Lily Newman is a founding member of the HIV and AIDS Prevention Charity Act4Africa. Since the charity was launched in 2000, over 1.5 million young people have been through one of their HIV and AIDS Prevention, Stigma Reduction or Women’s Empowerment Programmes. The charity employs and trains indigenous teams (every member of their staff has lost relatives to the disease) and delivers education programmes in Kenya, Malawi and Tanzania. To sponsor Kathy’s Centre, please log onto Lily’s fundraising page here.
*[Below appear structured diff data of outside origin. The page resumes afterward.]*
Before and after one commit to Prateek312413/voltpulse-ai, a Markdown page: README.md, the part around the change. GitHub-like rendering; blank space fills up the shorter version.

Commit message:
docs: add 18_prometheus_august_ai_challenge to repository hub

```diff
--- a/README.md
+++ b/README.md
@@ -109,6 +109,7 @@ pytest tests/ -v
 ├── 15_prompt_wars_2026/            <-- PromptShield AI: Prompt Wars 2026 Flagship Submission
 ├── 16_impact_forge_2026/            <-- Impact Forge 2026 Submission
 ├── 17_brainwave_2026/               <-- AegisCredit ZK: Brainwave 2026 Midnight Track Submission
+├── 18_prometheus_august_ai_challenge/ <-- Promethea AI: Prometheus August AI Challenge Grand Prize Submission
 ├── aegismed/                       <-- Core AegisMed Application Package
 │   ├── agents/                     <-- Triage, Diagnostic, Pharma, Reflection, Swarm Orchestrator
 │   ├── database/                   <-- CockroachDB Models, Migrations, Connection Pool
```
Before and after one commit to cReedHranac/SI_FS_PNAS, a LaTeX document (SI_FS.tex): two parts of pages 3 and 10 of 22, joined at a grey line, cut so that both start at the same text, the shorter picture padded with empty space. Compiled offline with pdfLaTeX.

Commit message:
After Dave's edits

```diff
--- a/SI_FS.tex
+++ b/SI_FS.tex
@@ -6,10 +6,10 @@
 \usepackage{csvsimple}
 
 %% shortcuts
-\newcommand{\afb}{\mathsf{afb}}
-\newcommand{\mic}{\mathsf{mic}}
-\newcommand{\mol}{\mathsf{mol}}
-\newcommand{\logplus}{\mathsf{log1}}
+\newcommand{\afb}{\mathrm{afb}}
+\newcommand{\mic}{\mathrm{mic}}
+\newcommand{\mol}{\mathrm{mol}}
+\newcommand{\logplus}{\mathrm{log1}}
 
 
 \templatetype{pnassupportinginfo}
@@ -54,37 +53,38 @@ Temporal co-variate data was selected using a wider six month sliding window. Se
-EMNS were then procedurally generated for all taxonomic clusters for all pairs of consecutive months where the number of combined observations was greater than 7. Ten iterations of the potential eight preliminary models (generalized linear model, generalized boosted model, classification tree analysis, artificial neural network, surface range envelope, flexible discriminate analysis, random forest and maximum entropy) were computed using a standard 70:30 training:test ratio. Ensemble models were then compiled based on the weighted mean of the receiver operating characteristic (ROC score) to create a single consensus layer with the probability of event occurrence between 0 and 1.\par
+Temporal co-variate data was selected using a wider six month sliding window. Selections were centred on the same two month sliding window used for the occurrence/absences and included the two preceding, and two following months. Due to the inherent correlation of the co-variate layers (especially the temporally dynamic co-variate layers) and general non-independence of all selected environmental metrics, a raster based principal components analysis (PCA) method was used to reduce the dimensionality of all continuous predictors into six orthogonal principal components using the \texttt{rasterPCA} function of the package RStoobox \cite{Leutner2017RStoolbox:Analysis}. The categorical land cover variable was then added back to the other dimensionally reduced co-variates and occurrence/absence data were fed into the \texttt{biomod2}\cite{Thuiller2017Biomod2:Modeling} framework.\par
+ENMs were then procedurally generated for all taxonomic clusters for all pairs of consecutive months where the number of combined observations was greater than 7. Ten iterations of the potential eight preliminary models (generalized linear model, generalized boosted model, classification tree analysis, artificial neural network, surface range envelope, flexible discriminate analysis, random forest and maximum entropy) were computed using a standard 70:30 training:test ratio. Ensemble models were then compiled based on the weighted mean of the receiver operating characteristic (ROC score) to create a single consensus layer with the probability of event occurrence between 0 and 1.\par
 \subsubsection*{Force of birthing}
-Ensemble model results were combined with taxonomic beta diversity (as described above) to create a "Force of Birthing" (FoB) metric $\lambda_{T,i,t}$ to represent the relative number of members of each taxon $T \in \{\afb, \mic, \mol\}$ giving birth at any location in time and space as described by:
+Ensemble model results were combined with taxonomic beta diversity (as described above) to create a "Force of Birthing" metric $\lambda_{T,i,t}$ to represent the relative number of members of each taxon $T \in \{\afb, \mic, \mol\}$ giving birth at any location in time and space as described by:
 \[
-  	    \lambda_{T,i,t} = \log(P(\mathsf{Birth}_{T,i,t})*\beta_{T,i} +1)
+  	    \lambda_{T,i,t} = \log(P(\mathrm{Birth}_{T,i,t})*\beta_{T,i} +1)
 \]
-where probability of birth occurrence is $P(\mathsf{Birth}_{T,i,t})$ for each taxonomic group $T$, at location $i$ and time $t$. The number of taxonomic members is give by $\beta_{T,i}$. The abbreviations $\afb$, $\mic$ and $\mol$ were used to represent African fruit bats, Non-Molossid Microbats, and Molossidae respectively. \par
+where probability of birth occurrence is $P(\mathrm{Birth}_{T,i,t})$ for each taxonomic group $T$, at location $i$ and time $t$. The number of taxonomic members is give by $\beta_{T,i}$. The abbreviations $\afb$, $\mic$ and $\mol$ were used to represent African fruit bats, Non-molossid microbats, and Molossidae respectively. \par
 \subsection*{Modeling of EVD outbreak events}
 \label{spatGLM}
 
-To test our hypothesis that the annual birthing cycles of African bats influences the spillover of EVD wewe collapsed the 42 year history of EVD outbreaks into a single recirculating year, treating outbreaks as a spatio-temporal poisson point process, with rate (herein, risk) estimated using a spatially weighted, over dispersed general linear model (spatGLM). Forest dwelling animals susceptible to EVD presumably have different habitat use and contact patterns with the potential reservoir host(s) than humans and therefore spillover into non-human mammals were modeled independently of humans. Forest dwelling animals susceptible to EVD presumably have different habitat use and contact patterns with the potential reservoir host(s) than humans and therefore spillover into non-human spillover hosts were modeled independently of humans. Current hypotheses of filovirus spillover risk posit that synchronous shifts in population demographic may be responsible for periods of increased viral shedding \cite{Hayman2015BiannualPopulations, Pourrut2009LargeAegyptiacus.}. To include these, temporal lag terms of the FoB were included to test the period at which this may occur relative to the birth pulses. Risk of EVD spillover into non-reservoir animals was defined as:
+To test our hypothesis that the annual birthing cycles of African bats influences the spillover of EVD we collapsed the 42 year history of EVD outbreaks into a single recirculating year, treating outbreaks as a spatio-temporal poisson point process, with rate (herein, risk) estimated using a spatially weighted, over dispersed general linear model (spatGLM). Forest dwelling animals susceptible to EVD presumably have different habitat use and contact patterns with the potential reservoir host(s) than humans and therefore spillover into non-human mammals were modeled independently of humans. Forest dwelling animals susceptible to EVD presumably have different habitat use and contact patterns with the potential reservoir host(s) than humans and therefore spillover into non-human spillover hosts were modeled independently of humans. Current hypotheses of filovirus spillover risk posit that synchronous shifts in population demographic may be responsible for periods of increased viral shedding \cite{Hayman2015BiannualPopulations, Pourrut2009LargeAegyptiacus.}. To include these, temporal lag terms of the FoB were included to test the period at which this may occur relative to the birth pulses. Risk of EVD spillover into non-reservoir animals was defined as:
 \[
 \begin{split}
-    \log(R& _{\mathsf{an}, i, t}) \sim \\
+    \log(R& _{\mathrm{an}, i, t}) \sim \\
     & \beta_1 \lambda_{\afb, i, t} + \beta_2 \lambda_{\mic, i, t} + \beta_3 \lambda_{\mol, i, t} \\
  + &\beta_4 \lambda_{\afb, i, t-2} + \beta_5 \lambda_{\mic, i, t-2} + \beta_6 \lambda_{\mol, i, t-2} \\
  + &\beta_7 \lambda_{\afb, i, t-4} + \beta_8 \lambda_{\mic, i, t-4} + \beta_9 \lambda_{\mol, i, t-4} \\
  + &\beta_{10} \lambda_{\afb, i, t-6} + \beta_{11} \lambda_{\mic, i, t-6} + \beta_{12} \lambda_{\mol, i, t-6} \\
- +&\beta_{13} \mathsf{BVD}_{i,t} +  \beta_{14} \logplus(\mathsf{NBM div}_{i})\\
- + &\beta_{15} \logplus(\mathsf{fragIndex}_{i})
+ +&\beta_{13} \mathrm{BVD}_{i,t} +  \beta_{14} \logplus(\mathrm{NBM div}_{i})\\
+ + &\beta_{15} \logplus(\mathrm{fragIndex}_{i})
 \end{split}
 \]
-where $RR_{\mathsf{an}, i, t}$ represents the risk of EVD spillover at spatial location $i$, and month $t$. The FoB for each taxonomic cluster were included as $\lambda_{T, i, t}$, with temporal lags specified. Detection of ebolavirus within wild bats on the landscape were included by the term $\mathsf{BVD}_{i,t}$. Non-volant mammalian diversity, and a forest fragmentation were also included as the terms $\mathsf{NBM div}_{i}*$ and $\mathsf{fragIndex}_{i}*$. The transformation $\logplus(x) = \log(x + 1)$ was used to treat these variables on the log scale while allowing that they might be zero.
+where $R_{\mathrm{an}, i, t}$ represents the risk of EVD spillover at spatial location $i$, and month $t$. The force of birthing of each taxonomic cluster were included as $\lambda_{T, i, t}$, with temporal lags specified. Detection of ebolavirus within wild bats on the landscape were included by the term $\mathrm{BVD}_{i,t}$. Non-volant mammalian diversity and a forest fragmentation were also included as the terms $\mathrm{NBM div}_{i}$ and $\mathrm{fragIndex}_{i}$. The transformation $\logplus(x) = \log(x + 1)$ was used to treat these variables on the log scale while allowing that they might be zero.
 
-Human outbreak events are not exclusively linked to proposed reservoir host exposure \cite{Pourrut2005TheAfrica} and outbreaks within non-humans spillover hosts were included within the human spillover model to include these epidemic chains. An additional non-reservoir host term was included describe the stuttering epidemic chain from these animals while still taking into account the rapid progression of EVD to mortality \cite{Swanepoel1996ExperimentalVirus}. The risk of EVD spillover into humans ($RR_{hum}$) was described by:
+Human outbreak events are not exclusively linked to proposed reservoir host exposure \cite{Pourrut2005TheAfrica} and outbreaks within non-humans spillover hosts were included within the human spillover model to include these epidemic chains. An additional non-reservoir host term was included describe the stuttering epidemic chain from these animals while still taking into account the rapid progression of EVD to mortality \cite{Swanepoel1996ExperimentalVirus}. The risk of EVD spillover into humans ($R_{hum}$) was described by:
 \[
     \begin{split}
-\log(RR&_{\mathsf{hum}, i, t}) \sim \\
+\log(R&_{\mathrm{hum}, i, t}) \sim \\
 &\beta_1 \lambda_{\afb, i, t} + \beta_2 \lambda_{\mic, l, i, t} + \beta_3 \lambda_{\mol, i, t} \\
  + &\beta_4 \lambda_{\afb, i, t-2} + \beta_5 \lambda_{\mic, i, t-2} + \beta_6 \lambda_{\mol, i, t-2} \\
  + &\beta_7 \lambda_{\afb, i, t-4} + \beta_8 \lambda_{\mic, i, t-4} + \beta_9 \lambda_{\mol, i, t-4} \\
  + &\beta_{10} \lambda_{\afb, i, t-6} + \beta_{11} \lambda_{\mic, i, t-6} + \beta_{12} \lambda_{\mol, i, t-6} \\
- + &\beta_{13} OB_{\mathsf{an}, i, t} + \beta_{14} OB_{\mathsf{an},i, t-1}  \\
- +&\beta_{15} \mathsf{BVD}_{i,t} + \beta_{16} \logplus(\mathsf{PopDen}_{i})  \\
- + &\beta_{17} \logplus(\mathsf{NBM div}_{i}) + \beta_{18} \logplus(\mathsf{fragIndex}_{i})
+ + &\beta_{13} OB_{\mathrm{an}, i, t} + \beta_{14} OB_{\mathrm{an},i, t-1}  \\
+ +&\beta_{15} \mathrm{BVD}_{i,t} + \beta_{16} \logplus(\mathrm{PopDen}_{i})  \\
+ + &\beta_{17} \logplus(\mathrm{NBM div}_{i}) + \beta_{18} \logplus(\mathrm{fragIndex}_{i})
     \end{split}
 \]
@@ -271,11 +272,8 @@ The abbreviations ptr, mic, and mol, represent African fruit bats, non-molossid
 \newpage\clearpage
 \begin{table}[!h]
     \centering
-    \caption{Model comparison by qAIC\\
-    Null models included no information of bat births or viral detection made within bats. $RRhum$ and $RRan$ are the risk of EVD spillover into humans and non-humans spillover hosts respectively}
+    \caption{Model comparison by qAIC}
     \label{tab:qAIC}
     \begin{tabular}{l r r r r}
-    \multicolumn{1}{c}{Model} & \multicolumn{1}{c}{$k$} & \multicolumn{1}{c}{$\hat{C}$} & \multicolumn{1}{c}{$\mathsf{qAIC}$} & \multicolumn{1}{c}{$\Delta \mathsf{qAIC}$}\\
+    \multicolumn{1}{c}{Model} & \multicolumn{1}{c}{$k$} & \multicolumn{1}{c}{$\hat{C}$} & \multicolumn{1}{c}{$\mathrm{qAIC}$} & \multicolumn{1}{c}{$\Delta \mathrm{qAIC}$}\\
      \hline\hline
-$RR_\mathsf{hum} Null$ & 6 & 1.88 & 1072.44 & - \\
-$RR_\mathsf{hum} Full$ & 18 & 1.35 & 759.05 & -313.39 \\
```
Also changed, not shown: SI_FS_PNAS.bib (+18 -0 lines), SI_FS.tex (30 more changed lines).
Want to take on a wing walking challenge for yourself? Contact Mike and Jenny Dentith of Wing Walking Displays Ltd at info@wingwalkdisplays.co.uk

Lily Newman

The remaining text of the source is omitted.